WHAT YOU SHOULD DO: Only the text of the records, copied exactly, is wanted; no pictures.

┄┄┄┄┄┄

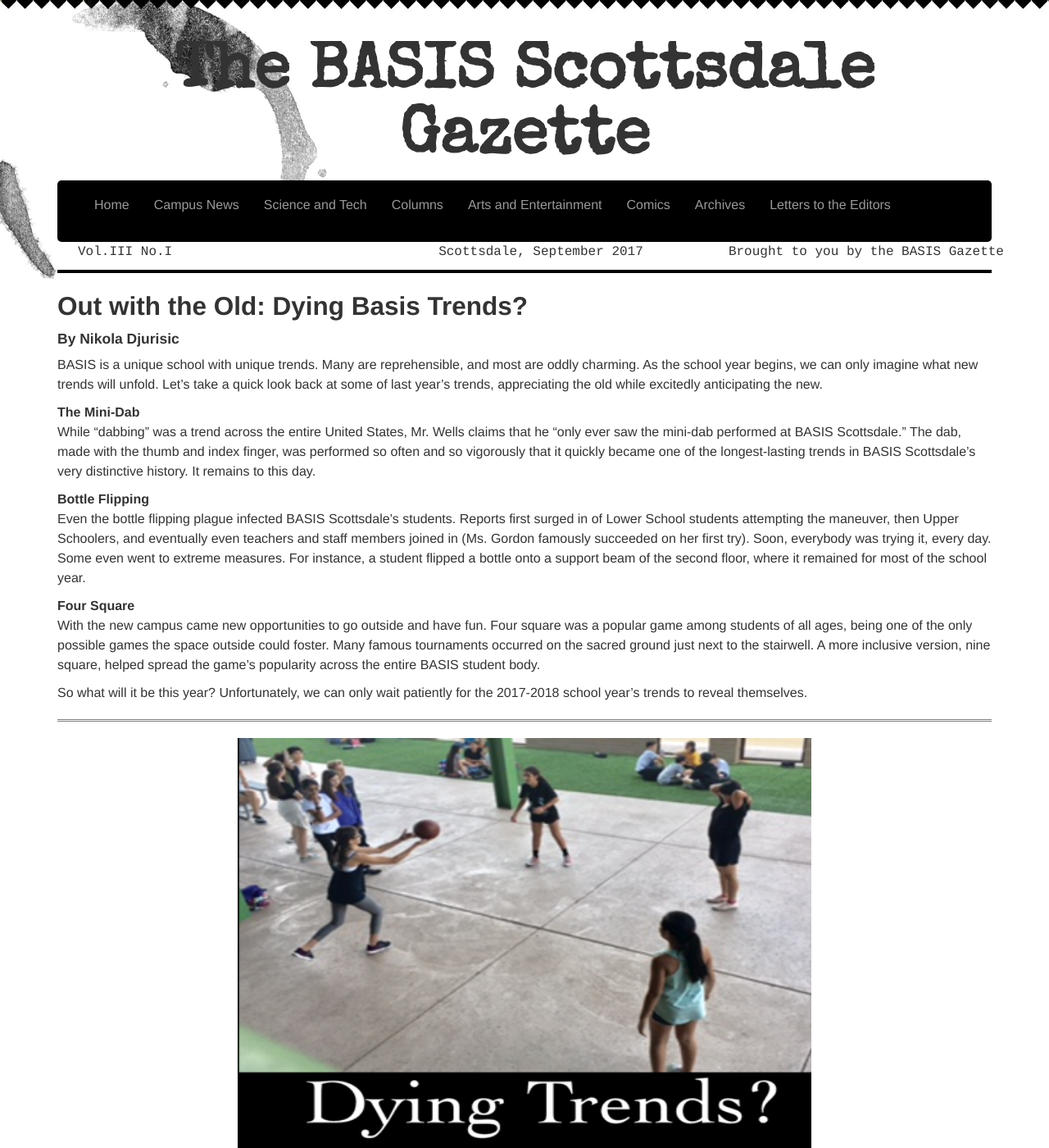
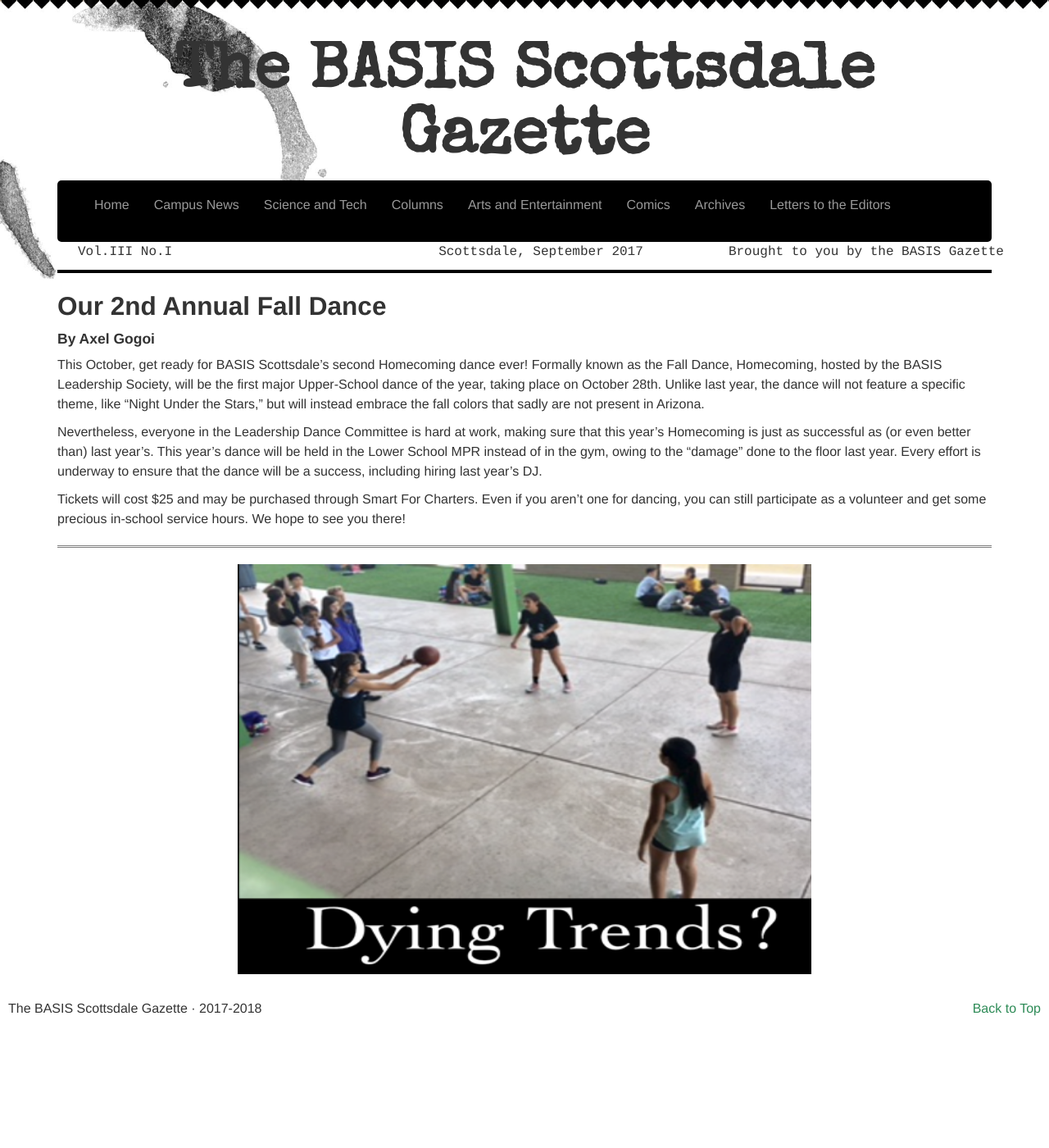
Before and after one commit to Awake99/Awake99.github.io, a Jekyll site: the page built from campus/_posts/2015-11-09-trends.md, in a window 1280 px wide and 1400 px high. Shown: the whole window at 82% size. Built offline with Jekyll 4.4.1, drawn with Linux system fonts in a browser that asks for light colours; nearby versions of some CDN libraries; some of the changed text lies outside the part shown.

Commit message:
Update 2015-11-09-trends.md

```diff
--- a/campus/_posts/2015-11-09-trends.md
+++ b/campus/_posts/2015-11-09-trends.md
@@ -1,26 +1,19 @@
 ---
 layout: article
 image: /img/4.png
-title: "Out with the Old: Dying Basis Trends? "
-excerpt: "BASIS  is a unique school with unique trends. Many are reprehensible, and most are oddly charming. As the school year begins, we can only imagine what new trends will unfold. Let’s take a quick look back at some of last year’s trends, appreciating the old while excitedly anticipating the new."
-caption: "Students play a game of four square during lunch."
+title: Our 2nd Annual Fall Dance
+excerpt: "This October, get ready for BASIS Scottsdale’s second Homecoming dance ever! Formally known as the Fall Dance, Homecoming, hosted by the BASIS Leadership Society, will be the first major Upper-School dance of the year, taking place on October 28th."
+caption: ""
 ---
 
-<h2>Out with the Old: Dying Basis Trends?</h2>
-<h4>By Nikola Djurisic</h4>
+<h2>Our 2nd Annual Fall Dance</h2>
+<h4>By Axel Gogoi</h4>
 
-BASIS  is a unique school with unique trends. Many are reprehensible, and most are oddly charming. As the school year begins, we can only imagine what new trends will unfold. Let’s take a quick look back at some of last year’s trends, appreciating the old while excitedly anticipating the new.
+This October, get ready for BASIS Scottsdale’s second Homecoming dance ever! Formally known as the Fall Dance, Homecoming, hosted by the BASIS Leadership Society, will be the first major Upper-School dance of the year, taking place on October 28th. Unlike last year, the dance will not feature a specific theme, like “Night Under the Stars,” but will instead embrace the fall colors that sadly are not present in Arizona.
 
-<strong>The Mini-Dab</strong><br/>
-While “dabbing” was a trend across the entire United States, Mr. Wells claims that he “only ever saw the mini-dab performed at BASIS Scottsdale.” The dab, made with the thumb and index finger, was performed so often and so vigorously that it quickly became one of the longest-lasting trends in BASIS Scottsdale’s very distinctive history. It remains to this day.
+Nevertheless, everyone in the Leadership Dance Committee is hard at work, making sure that this year’s Homecoming is just as successful as (or even better than) last year’s. This year’s dance will be held in the Lower School MPR instead of in the gym, owing to the “damage” done to the floor last year. Every effort is underway to ensure that the dance will be a success, including hiring last year’s DJ.
 
-<strong>Bottle Flipping</strong><br/>
-Even the bottle flipping plague infected BASIS Scottsdale’s students. Reports first surged in of Lower School students attempting the maneuver, then Upper Schoolers, and eventually even teachers and staff members joined in (Ms. Gordon famously succeeded on her first try). Soon, everybody was trying it, every day. Some even went to extreme measures. For instance, a student flipped a bottle onto a support beam of the second floor, where it remained for most of the school year.
-
-<strong>Four Square</strong><br/>
-With the new campus came new opportunities to go outside and have fun. Four square was a popular game among students of all ages, being one of the only possible games the space outside could foster. Many famous tournaments occurred on the sacred ground just next to the stairwell. A more inclusive version, nine square, helped spread the game’s popularity across the entire BASIS student body.
-
-So what will it be this year? Unfortunately, we can only wait patiently for the 2017-2018 school year’s trends to reveal themselves.
+Tickets will cost $25 and may be purchased through Smart For Charters. Even if you aren’t one for dancing, you can still participate as a volunteer and get some precious in-school service hours. We hope to see you there!
 
 <hr style="border-color:#7D7D7D;height:0.5px;">
 <h6></h6>
```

┄┄┄┄┄┄

FINISHED EXERCISE:
Before and after one commit to Awake99/Awake99.github.io, a Jekyll site: the page built from campus/_posts/2015-11-09-trends.md, in a window 1280 px wide and 1400 px high. Shown: the whole window at 82% size. Built offline with Jekyll 4.4.1, drawn with Linux system fonts in a browser that asks for light colours; nearby versions of some CDN libraries; some of the changed text lies outside the part shown.

Commit message:
Update 2015-11-09-trends.md

```diff
--- a/campus/_posts/2015-11-09-trends.md
+++ b/campus/_posts/2015-11-09-trends.md
@@ -1,26 +1,19 @@
 ---
 layout: article
 image: /img/4.png
-title: "Out with the Old: Dying Basis Trends? "
-excerpt: "BASIS  is a unique school with unique trends. Many are reprehensible, and most are oddly charming. As the school year begins, we can only imagine what new trends will unfold. Let’s take a quick look back at some of last year’s trends, appreciating the old while excitedly anticipating the new."
-caption: "Students play a game of four square during lunch."
+title: Our 2nd Annual Fall Dance
+excerpt: "This October, get ready for BASIS Scottsdale’s second Homecoming dance ever! Formally known as the Fall Dance, Homecoming, hosted by the BASIS Leadership Society, will be the first major Upper-School dance of the year, taking place on October 28th."
+caption: ""
 ---
 
-<h2>Out with the Old: Dying Basis Trends?</h2>
-<h4>By Nikola Djurisic</h4>
+<h2>Our 2nd Annual Fall Dance</h2>
+<h4>By Axel Gogoi</h4>
 
-BASIS  is a unique school with unique trends. Many are reprehensible, and most are oddly charming. As the school year begins, we can only imagine what new trends will unfold. Let’s take a quick look back at some of last year’s trends, appreciating the old while excitedly anticipating the new.
+This October, get ready for BASIS Scottsdale’s second Homecoming dance ever! Formally known as the Fall Dance, Homecoming, hosted by the BASIS Leadership Society, will be the first major Upper-School dance of the year, taking place on October 28th. Unlike last year, the dance will not feature a specific theme, like “Night Under the Stars,” but will instead embrace the fall colors that sadly are not present in Arizona.
 
-<strong>The Mini-Dab</strong><br/>
-While “dabbing” was a trend across the entire United States, Mr. Wells claims that he “only ever saw the mini-dab performed at BASIS Scottsdale.” The dab, made with the thumb and index finger, was performed so often and so vigorously that it quickly became one of the longest-lasting trends in BASIS Scottsdale’s very distinctive history. It remains to this day.
+Nevertheless, everyone in the Leadership Dance Committee is hard at work, making sure that this year’s Homecoming is just as successful as (or even better than) last year’s. This year’s dance will be held in the Lower School MPR instead of in the gym, owing to the “damage” done to the floor last year. Every effort is underway to ensure that the dance will be a success, including hiring last year’s DJ.
 
-<strong>Bottle Flipping</strong><br/>
-Even the bottle flipping plague infected BASIS Scottsdale’s students. Reports first surged in of Lower School students attempting the maneuver, then Upper Schoolers, and eventually even teachers and staff members joined in (Ms. Gordon famously succeeded on her first try). Soon, everybody was trying it, every day. Some even went to extreme measures. For instance, a student flipped a bottle onto a support beam of the second floor, where it remained for most of the school year.
-
-<strong>Four Square</strong><br/>
-With the new campus came new opportunities to go outside and have fun. Four square was a popular game among students of all ages, being one of the only possible games the space outside could foster. Many famous tournaments occurred on the sacred ground just next to the stairwell. A more inclusive version, nine square, helped spread the game’s popularity across the entire BASIS student body.
-
-So what will it be this year? Unfortunately, we can only wait patiently for the 2017-2018 school year’s trends to reveal themselves.
+Tickets will cost $25 and may be purchased through Smart For Charters. Even if you aren’t one for dancing, you can still participate as a volunteer and get some precious in-school service hours. We hope to see you there!
 
 <hr style="border-color:#7D7D7D;height:0.5px;">
 <h6></h6>
```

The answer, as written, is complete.